Sit down with your partner and discuss how you’ll handle the bills. Decide who will be responsible for what and consider opening a joint checking account to pay the bills. Communication is key if you decide to combine your assets in one checking account, so if you are bad at keeping track of checks and withdrawals, setting up your own account is probably the best idea. It’s also a good idea to have one person pay the bills every month to avoid duplication. Establish a schedule to keep track of responsibility and keep revising your plan until you find a system that works best for your relationship.
Discuss your debt
It’s a good idea to discuss your financial past with your partner, especially if you’re preparing to rent an apartment or buy a home together. Honesty is often the best policy. Have you filed for bankruptcy? If so, make sure your partner is aware. Disclose your credit history, student loans and other debt. You can obtain a recent credit report online that will help you get started. Keep in mind that your credit score will improve if you pay off your credit card balance each month.

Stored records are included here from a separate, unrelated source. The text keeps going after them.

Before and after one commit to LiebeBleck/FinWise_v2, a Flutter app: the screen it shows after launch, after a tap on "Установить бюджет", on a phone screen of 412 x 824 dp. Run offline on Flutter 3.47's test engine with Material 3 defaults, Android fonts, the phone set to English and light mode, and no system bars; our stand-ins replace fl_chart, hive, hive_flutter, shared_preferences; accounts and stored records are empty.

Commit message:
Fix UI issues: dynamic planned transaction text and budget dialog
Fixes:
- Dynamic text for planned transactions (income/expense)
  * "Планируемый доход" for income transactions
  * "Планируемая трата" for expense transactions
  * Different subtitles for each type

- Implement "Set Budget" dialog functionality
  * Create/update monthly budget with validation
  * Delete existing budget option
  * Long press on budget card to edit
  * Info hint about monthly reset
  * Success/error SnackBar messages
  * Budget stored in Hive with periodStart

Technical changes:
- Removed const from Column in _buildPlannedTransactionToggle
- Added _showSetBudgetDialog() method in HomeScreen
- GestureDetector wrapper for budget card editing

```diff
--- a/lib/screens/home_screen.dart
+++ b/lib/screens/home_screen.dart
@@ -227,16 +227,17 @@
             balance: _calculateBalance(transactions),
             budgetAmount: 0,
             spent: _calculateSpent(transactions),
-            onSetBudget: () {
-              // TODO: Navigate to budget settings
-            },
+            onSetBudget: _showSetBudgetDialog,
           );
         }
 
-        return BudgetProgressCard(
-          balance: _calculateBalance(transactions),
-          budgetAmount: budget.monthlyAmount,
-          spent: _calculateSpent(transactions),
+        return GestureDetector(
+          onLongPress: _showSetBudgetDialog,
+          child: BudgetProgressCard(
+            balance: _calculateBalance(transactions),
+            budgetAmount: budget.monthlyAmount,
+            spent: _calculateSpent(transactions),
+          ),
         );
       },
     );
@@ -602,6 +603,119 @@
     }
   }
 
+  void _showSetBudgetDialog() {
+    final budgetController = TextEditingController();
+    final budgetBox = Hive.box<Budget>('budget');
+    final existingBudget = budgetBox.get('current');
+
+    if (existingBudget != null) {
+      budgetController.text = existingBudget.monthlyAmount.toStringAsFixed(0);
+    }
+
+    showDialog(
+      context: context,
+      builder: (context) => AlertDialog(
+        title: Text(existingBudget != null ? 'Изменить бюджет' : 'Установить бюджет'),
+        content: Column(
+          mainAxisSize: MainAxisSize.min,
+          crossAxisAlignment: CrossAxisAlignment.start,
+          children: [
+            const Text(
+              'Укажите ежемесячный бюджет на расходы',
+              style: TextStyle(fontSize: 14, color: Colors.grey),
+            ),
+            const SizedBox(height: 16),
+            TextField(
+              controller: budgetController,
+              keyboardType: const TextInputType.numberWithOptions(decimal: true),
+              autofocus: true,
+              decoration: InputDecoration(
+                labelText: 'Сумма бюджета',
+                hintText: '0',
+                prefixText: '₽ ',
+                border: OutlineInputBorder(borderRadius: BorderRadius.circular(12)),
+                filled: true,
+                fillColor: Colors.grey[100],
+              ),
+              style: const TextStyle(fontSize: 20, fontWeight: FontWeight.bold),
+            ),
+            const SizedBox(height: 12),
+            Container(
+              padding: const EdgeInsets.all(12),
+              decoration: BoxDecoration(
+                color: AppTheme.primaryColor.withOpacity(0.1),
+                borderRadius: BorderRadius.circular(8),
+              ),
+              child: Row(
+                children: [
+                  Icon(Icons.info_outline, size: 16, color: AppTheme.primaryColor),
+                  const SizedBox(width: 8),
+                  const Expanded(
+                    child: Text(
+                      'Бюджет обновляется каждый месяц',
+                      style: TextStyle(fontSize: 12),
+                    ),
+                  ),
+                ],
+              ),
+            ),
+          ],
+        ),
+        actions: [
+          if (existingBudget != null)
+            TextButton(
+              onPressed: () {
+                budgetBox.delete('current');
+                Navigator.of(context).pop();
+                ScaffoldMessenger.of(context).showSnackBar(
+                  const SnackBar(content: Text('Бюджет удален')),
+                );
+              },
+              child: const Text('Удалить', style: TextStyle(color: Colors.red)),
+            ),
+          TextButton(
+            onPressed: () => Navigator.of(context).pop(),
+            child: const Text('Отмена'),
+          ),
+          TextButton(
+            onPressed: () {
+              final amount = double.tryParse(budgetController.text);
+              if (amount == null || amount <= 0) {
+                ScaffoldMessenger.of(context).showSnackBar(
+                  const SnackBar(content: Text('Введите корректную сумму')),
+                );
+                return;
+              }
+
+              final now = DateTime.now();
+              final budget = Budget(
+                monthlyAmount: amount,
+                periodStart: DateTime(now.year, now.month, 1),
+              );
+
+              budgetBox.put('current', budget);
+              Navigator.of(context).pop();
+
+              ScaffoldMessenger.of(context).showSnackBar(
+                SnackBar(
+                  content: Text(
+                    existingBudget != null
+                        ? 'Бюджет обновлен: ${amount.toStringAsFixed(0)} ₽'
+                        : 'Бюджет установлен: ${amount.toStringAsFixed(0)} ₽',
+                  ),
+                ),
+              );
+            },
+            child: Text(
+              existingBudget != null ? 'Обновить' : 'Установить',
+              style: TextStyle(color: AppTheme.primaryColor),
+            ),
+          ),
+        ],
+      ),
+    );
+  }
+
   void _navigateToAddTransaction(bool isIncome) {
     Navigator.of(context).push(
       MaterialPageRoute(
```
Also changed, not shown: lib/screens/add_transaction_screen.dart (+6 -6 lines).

Compare your spending habits
Understanding your partner’s spending habits is crucial to building trust and communication. The Financial Planning Association recommends creating a budget to help plan your finances. Allocating what you and your partner are permitted to spend will keep track of discretionary purchases. Deciding beforehand how much money can be allocated to essentials and luxuries can alleviate judgment.
Get a joint savings account

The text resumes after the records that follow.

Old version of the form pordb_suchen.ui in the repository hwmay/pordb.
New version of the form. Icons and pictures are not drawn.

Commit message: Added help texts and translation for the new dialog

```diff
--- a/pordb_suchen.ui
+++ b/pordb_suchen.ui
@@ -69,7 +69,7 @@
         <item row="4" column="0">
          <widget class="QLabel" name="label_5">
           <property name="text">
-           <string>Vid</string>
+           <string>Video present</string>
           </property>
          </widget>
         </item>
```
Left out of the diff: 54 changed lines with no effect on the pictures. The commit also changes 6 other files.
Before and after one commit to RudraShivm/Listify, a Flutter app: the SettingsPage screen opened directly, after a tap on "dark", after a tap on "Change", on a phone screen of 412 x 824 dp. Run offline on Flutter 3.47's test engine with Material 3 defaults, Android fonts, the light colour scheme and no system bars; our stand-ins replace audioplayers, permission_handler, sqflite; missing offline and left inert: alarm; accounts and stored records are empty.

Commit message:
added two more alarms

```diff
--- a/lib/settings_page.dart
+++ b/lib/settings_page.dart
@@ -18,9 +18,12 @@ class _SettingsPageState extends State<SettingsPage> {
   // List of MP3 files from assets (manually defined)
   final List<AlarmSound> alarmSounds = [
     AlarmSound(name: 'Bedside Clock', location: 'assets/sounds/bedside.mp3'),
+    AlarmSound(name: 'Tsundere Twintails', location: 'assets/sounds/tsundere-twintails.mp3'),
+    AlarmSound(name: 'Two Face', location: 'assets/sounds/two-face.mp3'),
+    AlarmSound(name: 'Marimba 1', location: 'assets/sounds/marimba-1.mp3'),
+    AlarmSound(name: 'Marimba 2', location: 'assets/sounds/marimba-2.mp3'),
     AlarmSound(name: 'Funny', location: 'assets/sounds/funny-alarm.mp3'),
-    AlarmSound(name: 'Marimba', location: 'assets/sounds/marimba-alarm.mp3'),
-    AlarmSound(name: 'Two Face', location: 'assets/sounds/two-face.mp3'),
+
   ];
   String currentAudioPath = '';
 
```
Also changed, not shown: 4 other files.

You may want to consider opening a joint savings account to save money for big expenses, such as a vacation or a home. With two people putting funds into the account, you will reach your goals faster and easily meet minimum balance requirements. Also, if something unforeseen happens to your partner, you would be able to access the funds.
Look to the future
It’s never too early to start thinking about retirement. Try to save 15% of your gross salary for retirement. Examine your assets in your 401(k) plan or other investment accounts and discuss a plan for the coming years. Make plans for how your assets will be handled after your death and make sure you have a will. It’s also a good idea to revisit your financial goals every year or two to see what has changed. Finally, set a little aside for unexpected emergencies, like accidents or illness.